Every 15 seconds in America, a man beats his wife or girlfriend. Every 45 seconds, a man rapes a woman or girl, most often one he knows -- a wife, a girlfriend, a co-worker, or a family member. In the last ten years in Vermont, half of the murders of women by men were directly related to domestic violence. In the last few months, that figure has gone up, because of the murders in Lyndonville and Essex.
Women have led the way in America working to bring the issue of violence against women to the attention of our media, our community organizations, our governments, our schools, and our religious institutions. The time has come for men to stop being bystanders.
Most men in this country are not violent, most do not beat their wives and girlfriends. Despite that fact, domestic violence is really a gender issue. Men commit 90 to 95 percent of domestic violence acts. I think most men instinctively know this is true, but most men find it really hard to talk about it, think about it, or much less do anything about it. Some men believe that because he is not violent or it's not happening in his family, he needn't do anything. Some men believe it is a "woman's" issue, so he can really ignore it. Some men can't imagine talking about this issue with other men, some of whom he might suspect are abusing women in their lives.
Let's face it. This is an embarrasing issue for men. It's much easier for us to simply let women try to take care of this problem. It's really hard for most men to admit that this is our problem. Violence against women is men's violence. Can we find a way to help men own this problem and work together to solve it? How can we end the pervasive silence? How can we help our communities get past the attitude that this happens someplace else, certainly not where we live?

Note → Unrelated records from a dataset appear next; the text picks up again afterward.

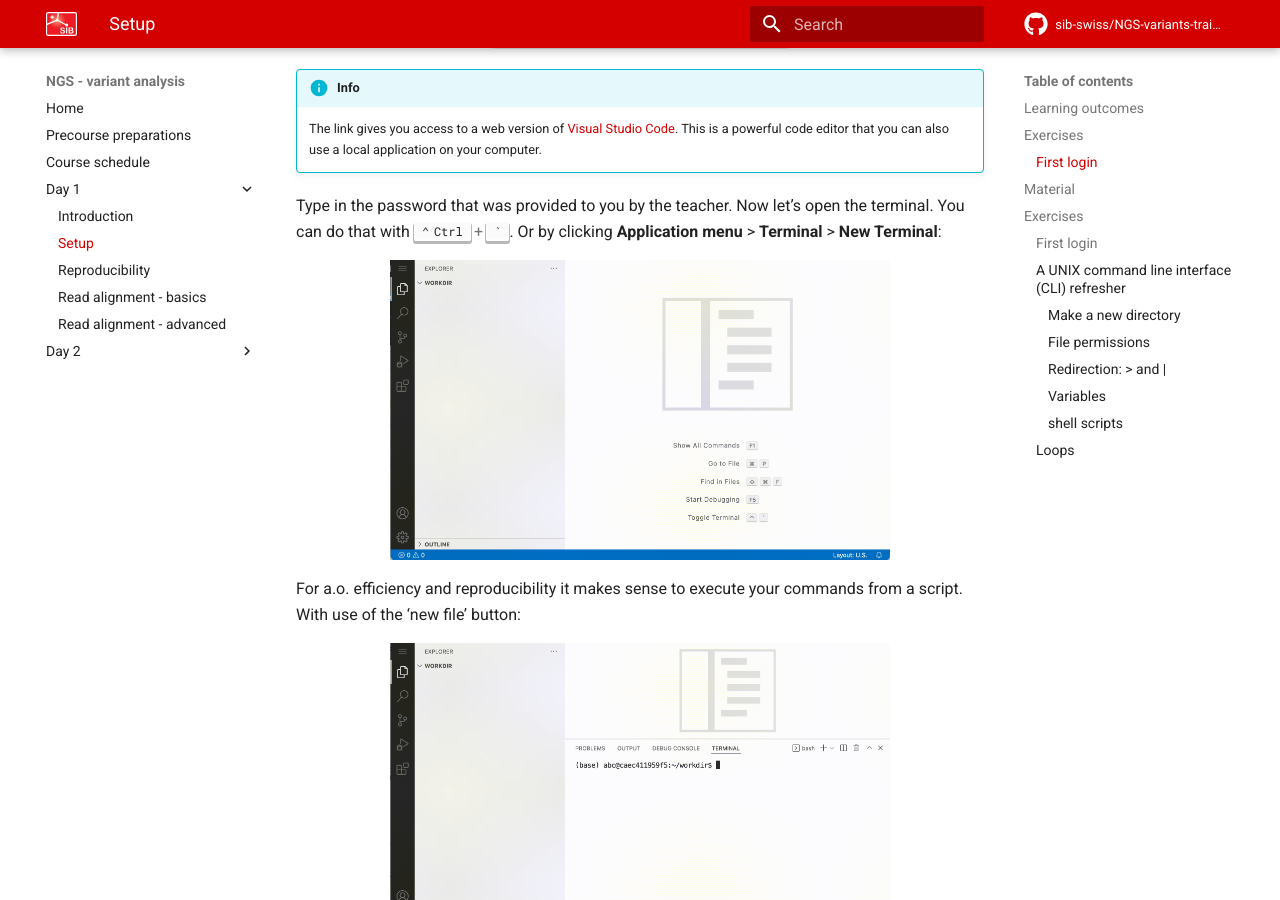
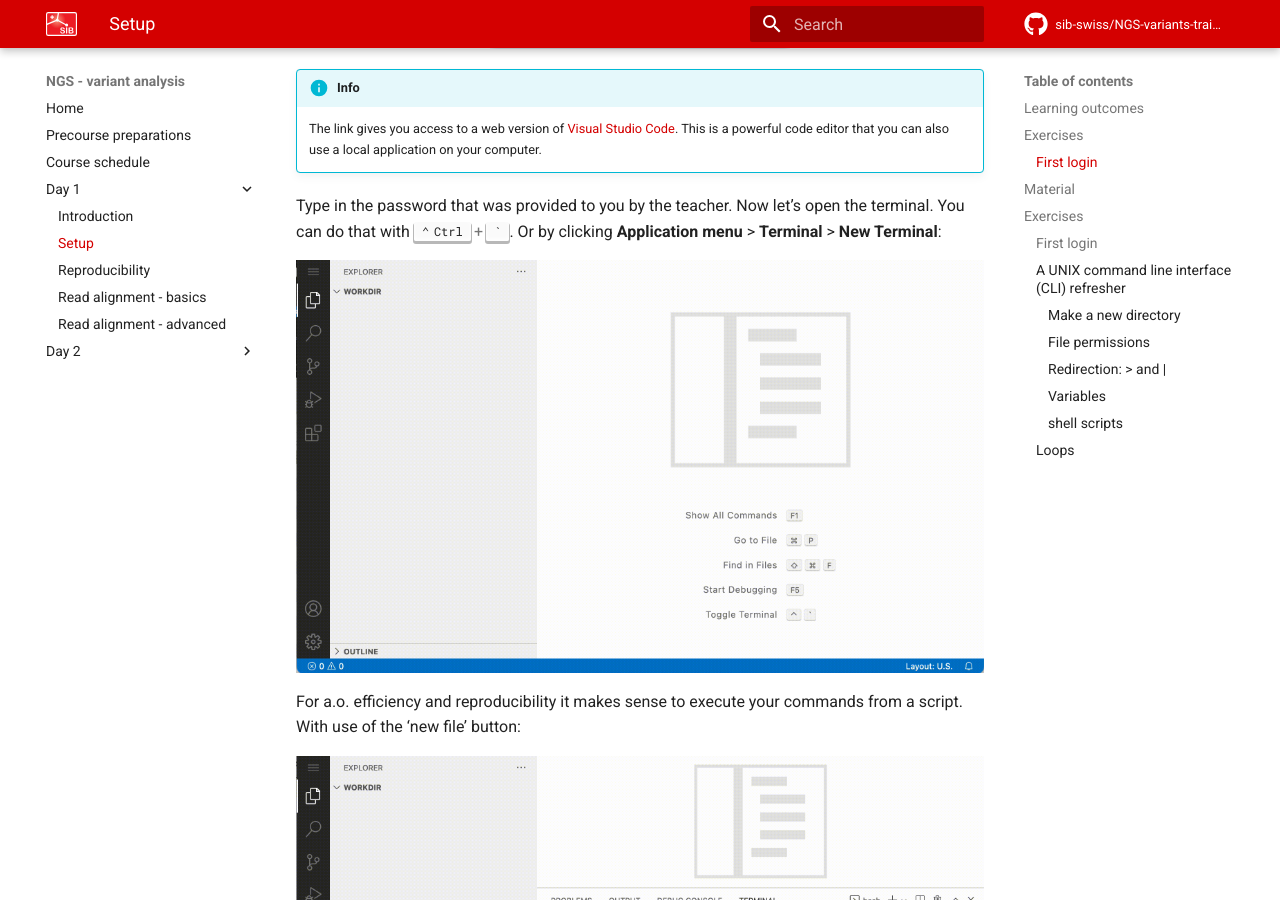
Before and after one commit to sib-swiss/NGS-variants-training, an MkDocs documentation site: the page built from docs/day1/server_login.md, in a window 1280 px wide and 900 px high, scrolled down 1306 px. Built offline with MkDocs 1.6.1 and Material for MkDocs 9.7.7, drawn with Linux system fonts in a browser that asks for light colours; emoji names are drawn with the system emoji font; comment, search, counter and statistics services are not loaded; the version menu is left out.

Commit message:
wider gifs

```diff
--- a/docs/day1/server_login.md
+++ b/docs/day1/server_login.md
@@ -43,13 +43,13 @@
     Type in the password that was provided to you by the teacher. Now let's open the terminal. You can do that with ++ctrl+grave++. Or by clicking **Application menu** > **Terminal** > **New Terminal**:
 
     <figure>
-      <img src="../../assets/images/open_terminal.gif" width="500"/>
+      <img src="../../assets/images/open_terminal.gif" width="800"/>
     </figure>
 
     For a.o. efficiency and reproducibility it makes sense to execute your commands from a script. With use of the 'new file' button:
 
     <figure>
-      <img src="../../assets/images/new_file.gif" width="500"/>
+      <img src="../../assets/images/new_file.gif" width="800"/>
     </figure>
 
 === "Docker"
```
Also changed, not shown: docs/day2/visualisation.md (+1 -1 lines).
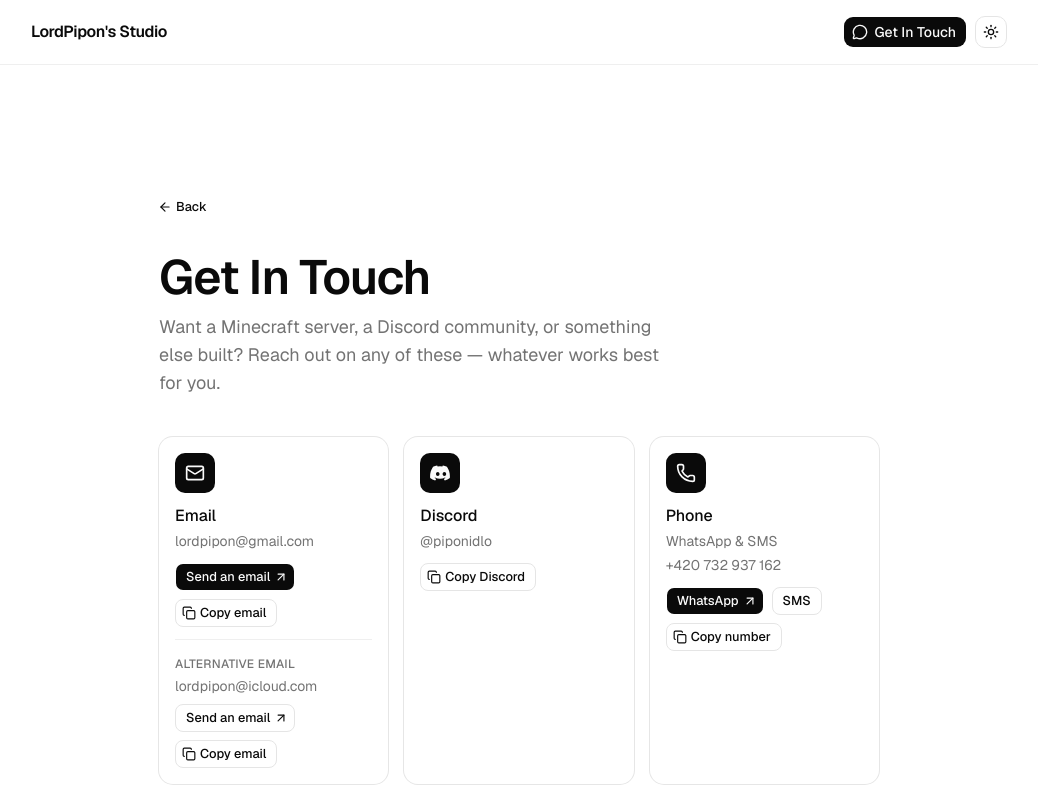
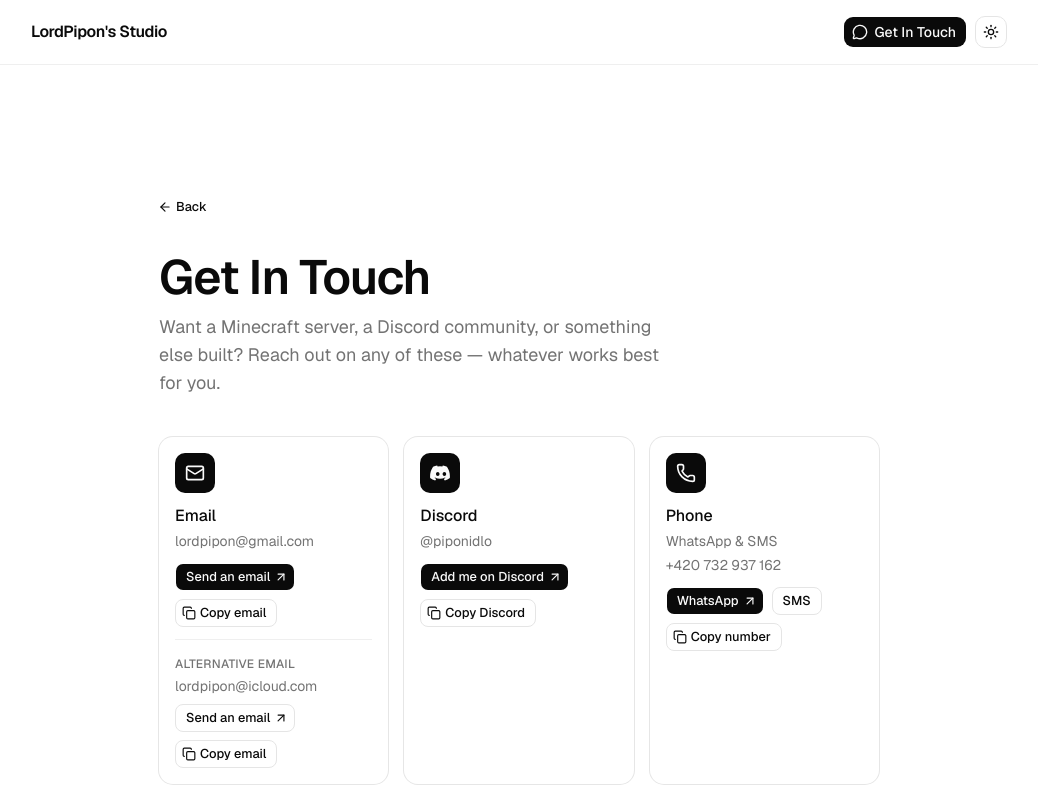
Before and after one commit to lordpipon/Studio, a Next.js app: page /contact in a window 1280 px wide. Shown: the top 798 px of the page, without its empty margins (121-1159 px from the left). Built offline with nearby package versions, Linux system fonts and the light colour scheme.

Commit message:
Add Discord profile button

```diff
--- a/src/app/contact/page.tsx
+++ b/src/app/contact/page.tsx
@@ -20,6 +20,7 @@ export const metadata: Metadata = {
 const EMAIL = "lordpipon@gmail.com"
 const ALT_EMAIL = "lordpipon@icloud.com"
 const DISCORD = "piponidlo"
+const DISCORD_ID = "994655331131072662"
 const TELEGRAM = "lordpipon"
 const INSTAGRAM = "piponidlo"
 const TIKTOK = "lordpipon"
@@ -95,7 +96,17 @@ export default function ContactPage() {
               </div>
               <CardTitle>Discord</CardTitle>
               <CardDescription>@{DISCORD}</CardDescription>
-              <div className="pt-2">
+              <div className="flex flex-wrap gap-2 pt-2">
+                <Button asChild size="sm">
+                  <a
+                    href={`https://discord.com/users/${DISCORD_ID}`}
+                    target="_blank"
+                    rel="noreferrer"
+                  >
+                    Add me on Discord
+                    <ArrowUpRight data-icon="inline-end" />
+                  </a>
+                </Button>
                 <CopyButton value={DISCORD} label="Copy Discord" />
               </div>
             </CardHeader>
```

Given the prevalence of male violence against women, why has this not been a very public men's issue. Isn't it really in men's self-interest to address gender violence? Don't most of us really care about the women and girls in our lives?
Most men have a woman or girl in his life who has been a victim of male violence, a mother who was beaten, a co-worker who was abused, a sister or daughter who was raped or killed, a friend whose daughter was attacked, a friend whose wife was battered in a previous marriage. How would things change if our male governmental leaders, our male religious leaders, our male media leaders, our male teachers, our male business leaders, all of us began to speak out, identify male violence around them, and begin working to end it? How can we empower men to learn more, stand up and be heard on these issues? Knowledge is the first step.
In conjunction with Meg Kuhner of Battered Women's Services and Shelter in central Vermont, I co-facilitate a program in the schools about domestic and dating violence issues. Some schools have invited us, some have not. The information we bring to junior high school and high school students, girls and boys alike, is challenging and gives the students an opportunity to talk and ask questions. It really is encouraging to see how well most of these young men and women respond to learning about and talking about dating and domestic violence. It's almost as if they feel some relief to be able to talk about it.
The important institutions in our daily lives -- including our newspapers -- can be among the first places where men begin to address men's violence issues. Knowledge, information and understanding are the first steps. Maybe one day enough men will say that letting a ten-year old boy take a baseball bat and beat to death a black female prostitute might not be something we want in our video games. Maybe one day enough men will say to boys that calling each other names using denigrating terms for women and female body parts is not creating a good image of women in their heads. Maybe one day enough men will know that it takes more strength and courage to speak out than it does to remain silent.